Another example is if you need to make a hole in a double layer insulated metal sheet wall, and it's not practical to measure to find the same point at the other side of the wall -- still you want to make sure that the hole will end up in an acceptable location on both sides of the wall (i e not hit a cable on the outside, and not hit a beam on the inside) -- you have to know where the hole will end up on both sides of the wall before you drill.

  • If the sheet would have been transparent I could have seen where I was, but metal isn't transparent ...
  • I could knock on the sheet and listen on the other side, but this is not accurate enough.
  • Maybe use a magnet in some way?

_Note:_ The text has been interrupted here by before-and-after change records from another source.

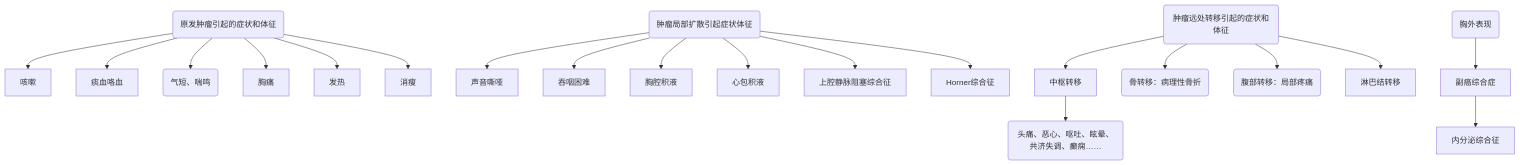
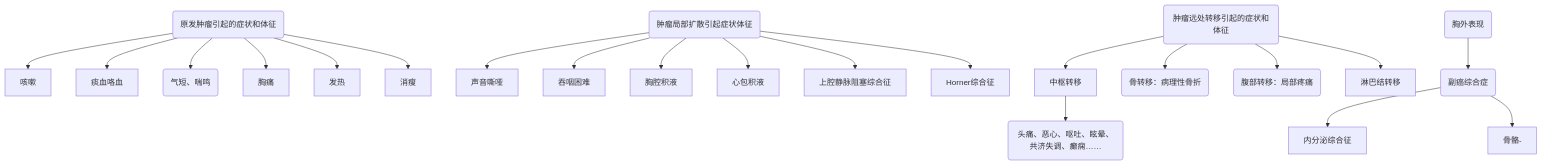
One commit to viket-vista/Notes changed the fifth of 5 diagrams in 大三下/内科学.md. Above: the diagram before and after it, drawn with Mermaid. The commit also changed other lines of this file, not shown here.

Commit message:
大三下/内科学.md updated from https://stackedit.cn/

````diff
--- a/大三下/内科学.md
+++ b/大三下/内科学.md
@@ -165,22 +165,23 @@
 ```mermaid
 graph TD
 A(原发肿瘤引起的症状和体征) --> 咳嗽
 A --> 痰血咯血
 A --> B("气短、喘鸣")
 A --> 胸痛
 A --> 发热
 A --> 消瘦
 A
 D(肿瘤局部扩散引起症状体征)--> 声音嘶哑
 D --> 吞咽困难
 D --> 胸腔积液
 D --> 心包积液
 D --> 上腔静脉阻塞综合征
 D --> Horner综合征
 C(肿瘤远处转移引起的症状和体征) --> 中枢转移 --> E("头痛、恶心、呕吐、眩晕、共济失调、癫痫……")
 C --> F("骨转移：病理性骨折")
 C --> G("腹部转移：局部疼痛")
 C --> 淋巴结转移
-H(胸外表现) --> 副癌综合症 --> 内分泌综合征
+H(胸外表现) --> I(副癌综合症) --> 内分泌综合征
+I --> 骨骼-
 
 ```
````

Since this is a common problem I guess there must be people out there that has a great solution! Please help :)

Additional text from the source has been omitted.